(Web document revisions)
****************
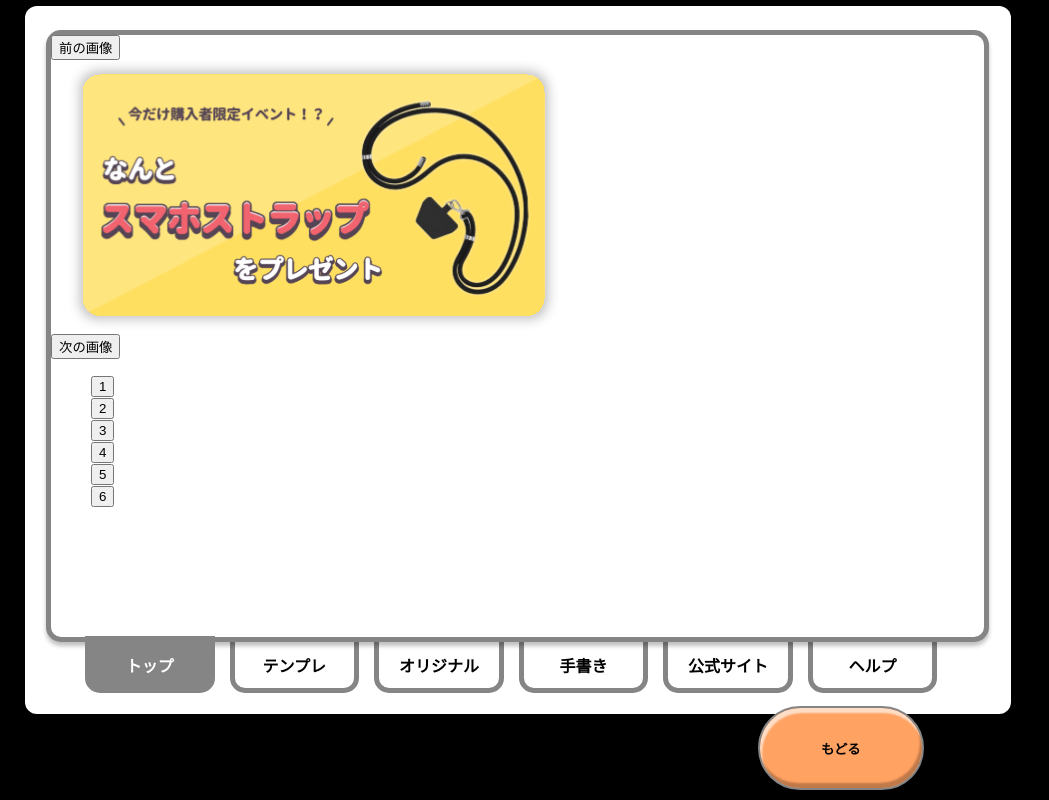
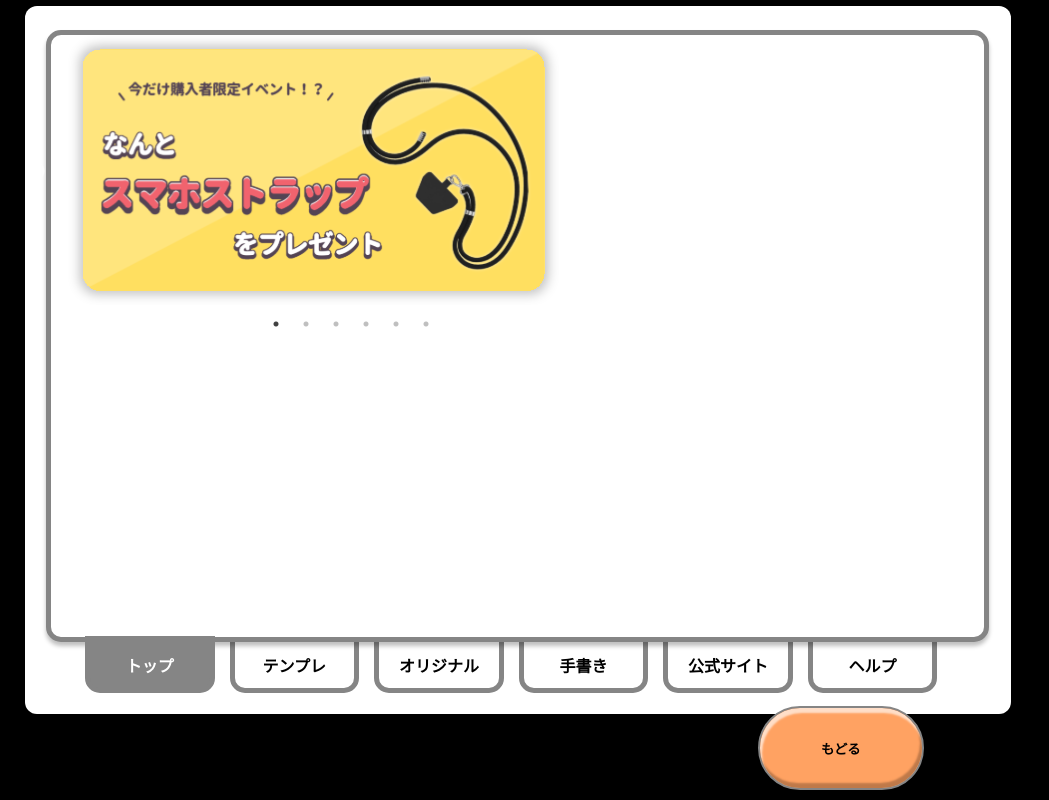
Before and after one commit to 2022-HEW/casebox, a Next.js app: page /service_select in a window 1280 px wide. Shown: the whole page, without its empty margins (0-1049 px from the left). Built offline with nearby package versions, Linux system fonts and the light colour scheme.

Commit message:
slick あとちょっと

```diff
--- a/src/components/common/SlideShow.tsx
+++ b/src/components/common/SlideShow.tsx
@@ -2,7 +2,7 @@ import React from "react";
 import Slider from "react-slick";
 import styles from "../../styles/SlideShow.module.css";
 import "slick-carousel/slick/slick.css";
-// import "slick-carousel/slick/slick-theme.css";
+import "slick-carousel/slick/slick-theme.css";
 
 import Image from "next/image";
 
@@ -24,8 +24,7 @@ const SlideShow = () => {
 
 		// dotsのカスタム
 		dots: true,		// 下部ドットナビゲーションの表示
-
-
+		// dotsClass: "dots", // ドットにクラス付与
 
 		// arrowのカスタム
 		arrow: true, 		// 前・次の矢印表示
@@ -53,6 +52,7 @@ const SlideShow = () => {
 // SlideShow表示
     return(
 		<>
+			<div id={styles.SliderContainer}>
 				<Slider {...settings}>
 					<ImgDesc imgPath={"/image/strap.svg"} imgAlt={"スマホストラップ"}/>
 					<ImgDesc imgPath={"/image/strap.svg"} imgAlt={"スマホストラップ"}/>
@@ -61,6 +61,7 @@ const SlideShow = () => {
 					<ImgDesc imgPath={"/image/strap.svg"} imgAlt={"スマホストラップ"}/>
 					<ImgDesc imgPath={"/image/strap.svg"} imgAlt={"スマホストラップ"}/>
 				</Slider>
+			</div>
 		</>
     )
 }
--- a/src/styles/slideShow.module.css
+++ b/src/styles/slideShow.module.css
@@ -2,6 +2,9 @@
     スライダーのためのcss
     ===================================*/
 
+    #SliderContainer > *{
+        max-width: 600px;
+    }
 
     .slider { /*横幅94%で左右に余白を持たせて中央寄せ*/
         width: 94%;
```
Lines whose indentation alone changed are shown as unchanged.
****************
• _Problem_
Would you please print the entries once more, word for word, minus the pictures?

• _Solution to this task_
Before and after one commit to 2022-HEW/casebox, a Next.js app: page /service_select in a window 1280 px wide. Shown: the whole page, without its empty margins (0-1049 px from the left). Built offline with nearby package versions, Linux system fonts and the light colour scheme.

Commit message:
slick あとちょっと

```diff
--- a/src/components/common/SlideShow.tsx
+++ b/src/components/common/SlideShow.tsx
@@ -2,7 +2,7 @@ import React from "react";
 import Slider from "react-slick";
 import styles from "../../styles/SlideShow.module.css";
 import "slick-carousel/slick/slick.css";
-// import "slick-carousel/slick/slick-theme.css";
+import "slick-carousel/slick/slick-theme.css";
 
 import Image from "next/image";
 
@@ -24,8 +24,7 @@ const SlideShow = () => {
 
 		// dotsのカスタム
 		dots: true,		// 下部ドットナビゲーションの表示
-
-
+		// dotsClass: "dots", // ドットにクラス付与
 
 		// arrowのカスタム
 		arrow: true, 		// 前・次の矢印表示
@@ -53,6 +52,7 @@ const SlideShow = () => {
 // SlideShow表示
     return(
 		<>
+			<div id={styles.SliderContainer}>
 				<Slider {...settings}>
 					<ImgDesc imgPath={"/image/strap.svg"} imgAlt={"スマホストラップ"}/>
 					<ImgDesc imgPath={"/image/strap.svg"} imgAlt={"スマホストラップ"}/>
@@ -61,6 +61,7 @@ const SlideShow = () => {
 					<ImgDesc imgPath={"/image/strap.svg"} imgAlt={"スマホストラップ"}/>
 					<ImgDesc imgPath={"/image/strap.svg"} imgAlt={"スマホストラップ"}/>
 				</Slider>
+			</div>
 		</>
     )
 }
--- a/src/styles/slideShow.module.css
+++ b/src/styles/slideShow.module.css
@@ -2,6 +2,9 @@
     スライダーのためのcss
     ===================================*/
 
+    #SliderContainer > *{
+        max-width: 600px;
+    }
 
     .slider { /*横幅94%で左右に余白を持たせて中央寄せ*/
         width: 94%;
```
Lines whose indentation alone changed are shown as unchanged.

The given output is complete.